WORKING DATA ::
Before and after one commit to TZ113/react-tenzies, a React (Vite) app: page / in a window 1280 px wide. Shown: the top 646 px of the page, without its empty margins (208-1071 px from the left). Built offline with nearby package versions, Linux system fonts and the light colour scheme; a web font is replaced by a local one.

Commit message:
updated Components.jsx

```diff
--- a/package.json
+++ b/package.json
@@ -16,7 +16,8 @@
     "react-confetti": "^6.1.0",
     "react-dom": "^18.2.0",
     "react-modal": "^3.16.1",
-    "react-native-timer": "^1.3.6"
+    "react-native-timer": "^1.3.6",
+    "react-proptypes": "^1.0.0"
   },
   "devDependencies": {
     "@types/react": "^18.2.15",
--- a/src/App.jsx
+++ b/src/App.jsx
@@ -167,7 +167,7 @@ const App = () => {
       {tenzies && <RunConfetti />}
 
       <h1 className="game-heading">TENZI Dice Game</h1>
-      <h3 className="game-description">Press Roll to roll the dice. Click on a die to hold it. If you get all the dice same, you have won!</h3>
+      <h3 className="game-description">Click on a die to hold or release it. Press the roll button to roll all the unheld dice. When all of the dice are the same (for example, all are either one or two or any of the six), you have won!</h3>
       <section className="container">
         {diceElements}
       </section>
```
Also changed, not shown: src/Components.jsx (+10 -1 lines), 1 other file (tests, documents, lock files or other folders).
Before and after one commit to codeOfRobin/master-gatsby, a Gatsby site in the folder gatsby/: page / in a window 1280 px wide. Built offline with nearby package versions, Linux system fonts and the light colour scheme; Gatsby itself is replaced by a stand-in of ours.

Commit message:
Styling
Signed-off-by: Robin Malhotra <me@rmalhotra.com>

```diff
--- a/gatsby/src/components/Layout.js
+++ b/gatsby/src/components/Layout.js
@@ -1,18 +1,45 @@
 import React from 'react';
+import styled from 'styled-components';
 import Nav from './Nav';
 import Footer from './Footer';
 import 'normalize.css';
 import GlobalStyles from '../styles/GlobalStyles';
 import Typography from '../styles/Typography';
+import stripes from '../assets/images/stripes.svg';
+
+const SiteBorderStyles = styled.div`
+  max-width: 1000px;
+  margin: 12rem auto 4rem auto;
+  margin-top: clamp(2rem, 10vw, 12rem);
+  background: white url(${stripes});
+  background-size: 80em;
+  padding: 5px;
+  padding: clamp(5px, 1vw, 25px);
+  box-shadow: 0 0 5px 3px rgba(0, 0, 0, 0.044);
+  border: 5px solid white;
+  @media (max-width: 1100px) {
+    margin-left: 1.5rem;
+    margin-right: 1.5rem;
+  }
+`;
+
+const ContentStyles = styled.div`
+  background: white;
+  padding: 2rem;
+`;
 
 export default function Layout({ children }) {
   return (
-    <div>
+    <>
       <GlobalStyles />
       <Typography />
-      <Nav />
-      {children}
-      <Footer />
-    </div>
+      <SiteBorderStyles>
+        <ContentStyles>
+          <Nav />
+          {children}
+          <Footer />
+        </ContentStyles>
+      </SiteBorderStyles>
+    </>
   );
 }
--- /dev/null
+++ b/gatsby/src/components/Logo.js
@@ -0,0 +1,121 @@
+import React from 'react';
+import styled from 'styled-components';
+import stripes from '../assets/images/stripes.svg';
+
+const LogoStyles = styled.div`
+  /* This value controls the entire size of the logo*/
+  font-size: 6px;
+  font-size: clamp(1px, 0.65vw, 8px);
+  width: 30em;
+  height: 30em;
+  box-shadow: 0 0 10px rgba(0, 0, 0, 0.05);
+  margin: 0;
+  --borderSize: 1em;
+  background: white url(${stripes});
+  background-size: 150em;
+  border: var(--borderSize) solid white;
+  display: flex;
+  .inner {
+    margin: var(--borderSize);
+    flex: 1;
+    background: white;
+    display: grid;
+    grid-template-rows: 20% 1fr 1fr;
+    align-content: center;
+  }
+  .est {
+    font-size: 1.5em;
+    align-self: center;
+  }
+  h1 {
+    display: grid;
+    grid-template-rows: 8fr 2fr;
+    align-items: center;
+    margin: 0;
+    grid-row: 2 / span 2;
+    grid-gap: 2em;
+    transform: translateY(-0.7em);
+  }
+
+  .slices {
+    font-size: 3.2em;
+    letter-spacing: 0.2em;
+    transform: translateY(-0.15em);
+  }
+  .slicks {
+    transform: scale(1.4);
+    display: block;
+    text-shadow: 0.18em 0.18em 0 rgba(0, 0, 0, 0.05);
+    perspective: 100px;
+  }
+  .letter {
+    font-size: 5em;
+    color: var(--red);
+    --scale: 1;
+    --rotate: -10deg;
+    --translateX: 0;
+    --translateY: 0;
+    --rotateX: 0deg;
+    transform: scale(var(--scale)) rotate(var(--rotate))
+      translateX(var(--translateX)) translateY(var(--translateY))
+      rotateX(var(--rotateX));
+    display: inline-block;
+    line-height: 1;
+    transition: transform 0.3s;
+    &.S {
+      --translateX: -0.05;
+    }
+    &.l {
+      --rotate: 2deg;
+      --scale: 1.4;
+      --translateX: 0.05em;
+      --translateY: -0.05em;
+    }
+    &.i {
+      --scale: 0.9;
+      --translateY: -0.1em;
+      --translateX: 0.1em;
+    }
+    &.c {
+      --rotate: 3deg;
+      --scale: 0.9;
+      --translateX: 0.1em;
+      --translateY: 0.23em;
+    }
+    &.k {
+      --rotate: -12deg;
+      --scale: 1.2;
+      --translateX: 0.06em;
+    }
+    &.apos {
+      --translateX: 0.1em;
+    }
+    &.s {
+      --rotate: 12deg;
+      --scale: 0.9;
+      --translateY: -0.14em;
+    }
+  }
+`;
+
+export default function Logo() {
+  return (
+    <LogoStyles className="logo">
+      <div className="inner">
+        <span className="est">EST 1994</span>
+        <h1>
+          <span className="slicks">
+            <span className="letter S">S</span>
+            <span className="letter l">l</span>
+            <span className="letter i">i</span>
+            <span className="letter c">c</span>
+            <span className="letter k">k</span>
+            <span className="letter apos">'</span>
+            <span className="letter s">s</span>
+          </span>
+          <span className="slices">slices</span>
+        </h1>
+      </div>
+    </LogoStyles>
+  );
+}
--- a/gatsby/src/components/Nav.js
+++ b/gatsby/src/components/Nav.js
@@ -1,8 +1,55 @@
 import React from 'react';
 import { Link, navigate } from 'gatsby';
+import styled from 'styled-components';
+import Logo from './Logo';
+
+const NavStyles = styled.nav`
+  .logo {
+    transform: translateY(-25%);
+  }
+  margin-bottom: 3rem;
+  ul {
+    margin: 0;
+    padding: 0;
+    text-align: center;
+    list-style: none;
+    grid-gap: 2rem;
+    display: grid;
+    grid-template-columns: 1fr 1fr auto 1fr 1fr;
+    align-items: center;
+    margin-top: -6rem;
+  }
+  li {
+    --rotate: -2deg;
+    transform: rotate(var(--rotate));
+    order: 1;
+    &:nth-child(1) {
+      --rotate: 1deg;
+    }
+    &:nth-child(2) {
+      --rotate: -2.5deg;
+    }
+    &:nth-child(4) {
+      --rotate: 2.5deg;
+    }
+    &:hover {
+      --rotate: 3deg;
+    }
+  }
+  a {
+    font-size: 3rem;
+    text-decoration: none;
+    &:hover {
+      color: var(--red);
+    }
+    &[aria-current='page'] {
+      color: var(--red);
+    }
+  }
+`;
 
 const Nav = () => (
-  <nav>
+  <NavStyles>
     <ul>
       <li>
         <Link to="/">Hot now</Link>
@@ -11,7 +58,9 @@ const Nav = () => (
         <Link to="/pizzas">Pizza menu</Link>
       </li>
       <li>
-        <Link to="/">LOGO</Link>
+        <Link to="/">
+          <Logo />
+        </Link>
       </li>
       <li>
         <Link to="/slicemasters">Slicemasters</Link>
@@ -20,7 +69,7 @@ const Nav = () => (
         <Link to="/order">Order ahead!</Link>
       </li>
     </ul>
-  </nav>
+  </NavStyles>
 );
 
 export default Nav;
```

EXERCISE INSTRUCTIONS :: Go through the listing above and locate each line that holds the word "grid". Copy those lines.

TASK OUTPUT ::
+    display: grid;
+    grid-template-rows: 20% 1fr 1fr;
+    display: grid;
+    grid-template-rows: 8fr 2fr;
+    grid-row: 2 / span 2;
+    grid-gap: 2em;
+    grid-gap: 2rem;
+    display: grid;
+    grid-template-columns: 1fr 1fr auto 1fr 1fr;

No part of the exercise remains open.